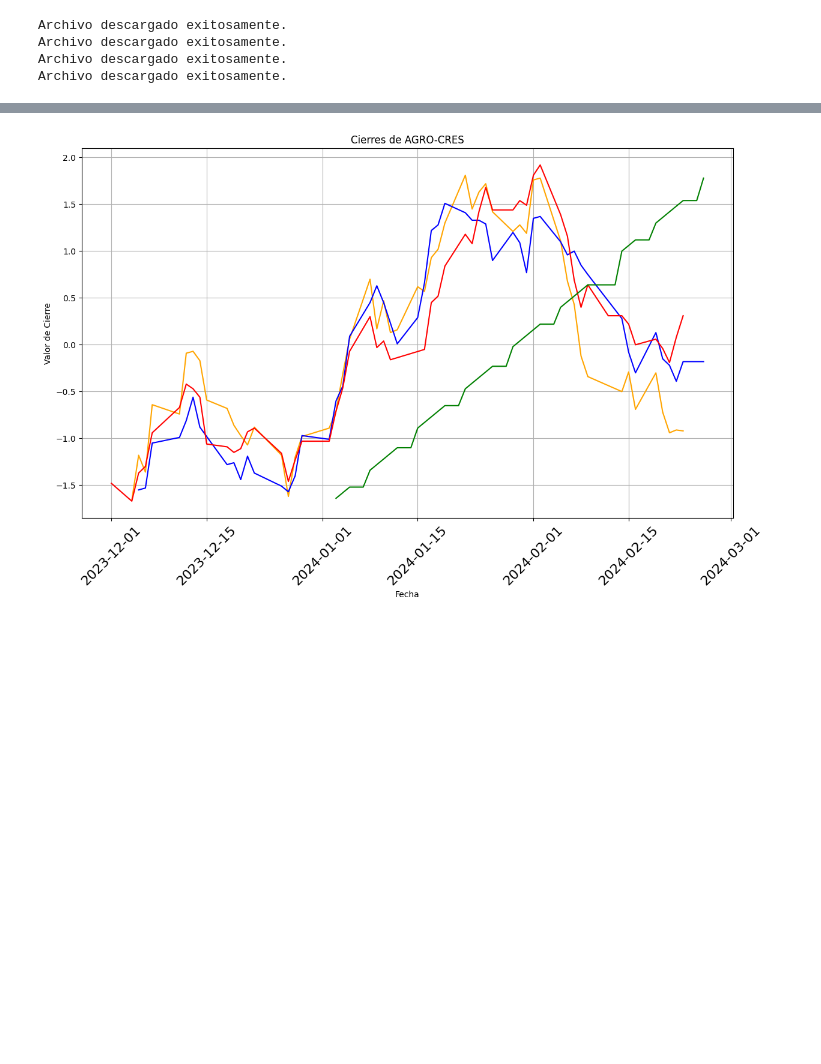
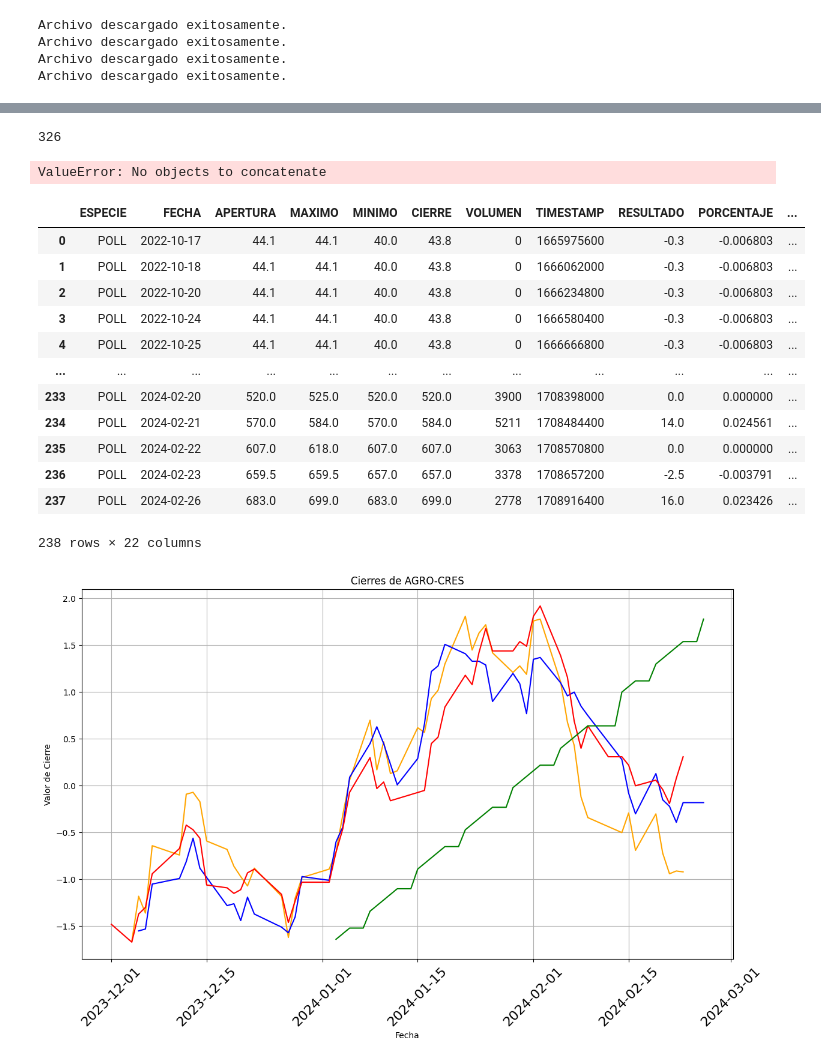
Before and after one commit to lmbibbo/aiInvest, a Jupyter notebook: main.ipynb, the cells around one changed output, grey strips where cells are left out. Drawn from its saved outputs; the diff is of its cells as text; code cells hidden in the pictures; blank space fills up the shorter version.

```diff
--- a/main.ipynb
+++ b/main.ipynb
@@ -53,3 +220,35 @@ ModuleNotFoundError: No module named 'sklearn'
+# %%
+df.shape[0]
+# %% [output]
+326
+# %%
+preditions = backtest(df_mergeado, model, predictors)
+# %% [output]
+ValueError: No objects to concatenate
+# %%
+horizons = [1, 3, 5, 9]
+#df_ypfd = df_ypfd.apply(pd.to_numeric, errors='coerce')
+for horizon in horizons:
+    rolling_ypfd = df_ypfd.rolling(window=horizon)
+
+    ratio_column = f'CIERRE{horizon}'
+    df_ypfd[ratio_column] = df_ypfd['CIERRE'].shift(-horizon)
+# %%
+df_ypfd
+# %% [output]
+|  | ESPECIE | FECHA | APERTURA | MAXIMO | MINIMO | CIERRE | VOLUMEN | TIMESTAMP | RESULTADO | PORCENTAJE | ... |
+| 0 | POLL | 2022-10-17 | 44.1 | 44.1 | 40.0 | 43.8 | 0 | 1665975600 | -0.3 | -0.006803 | ... |
+| 1 | POLL | 2022-10-18 | 44.1 | 44.1 | 40.0 | 43.8 | 0 | 1666062000 | -0.3 | -0.006803 | ... |
+| 2 | POLL | 2022-10-20 | 44.1 | 44.1 | 40.0 | 43.8 | 0 | 1666234800 | -0.3 | -0.006803 | ... |
+| 3 | POLL | 2022-10-24 | 44.1 | 44.1 | 40.0 | 43.8 | 0 | 1666580400 | -0.3 | -0.006803 | ... |
+| 4 | POLL | 2022-10-25 | 44.1 | 44.1 | 40.0 | 43.8 | 0 | 1666666800 | -0.3 | -0.006803 | ... |
+| ... | ... | ... | ... | ... | ... | ... | ... | ... | ... | ... | ... |
+| 233 | POLL | 2024-02-20 | 520.0 | 525.0 | 520.0 | 520.0 | 3900 | 1708398000 | 0.0 | 0.000000 | ... |
+| 234 | POLL | 2024-02-21 | 570.0 | 584.0 | 570.0 | 584.0 | 5211 | 1708484400 | 14.0 | 0.024561 | ... |
+| 235 | POLL | 2024-02-22 | 607.0 | 618.0 | 607.0 | 607.0 | 3063 | 1708570800 | 0.0 | 0.000000 | ... |
+| 236 | POLL | 2024-02-23 | 659.5 | 659.5 | 657.0 | 657.0 | 3378 | 1708657200 | -2.5 | -0.003791 | ... |
+| 237 | POLL | 2024-02-26 | 683.0 | 699.0 | 683.0 | 699.0 | 2778 | 1708916400 | 16.0 | 0.023426 | ... |
+238 rows × 22 columns
 # %%
 grupos_por_clase = df.groupby('CLASE')
 for clave_clase, grupo_clase in grupos_por_clase:
```
Also changed, not shown: parts of 15 cells of this notebook, 2 other files.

****

YOUR TASK → Gather all lines from the listing above in which "main" occurs.

RESPONSE TO THE TASK →
Before and after one commit to lmbibbo/aiInvest, a Jupyter notebook: main.ipynb, the cells around one changed output, grey strips where cells are left out. Drawn from its saved outputs; the diff is of its cells as text; code cells hidden in the pictures; blank space fills up the shorter version.
--- a/main.ipynb
+++ b/main.ipynb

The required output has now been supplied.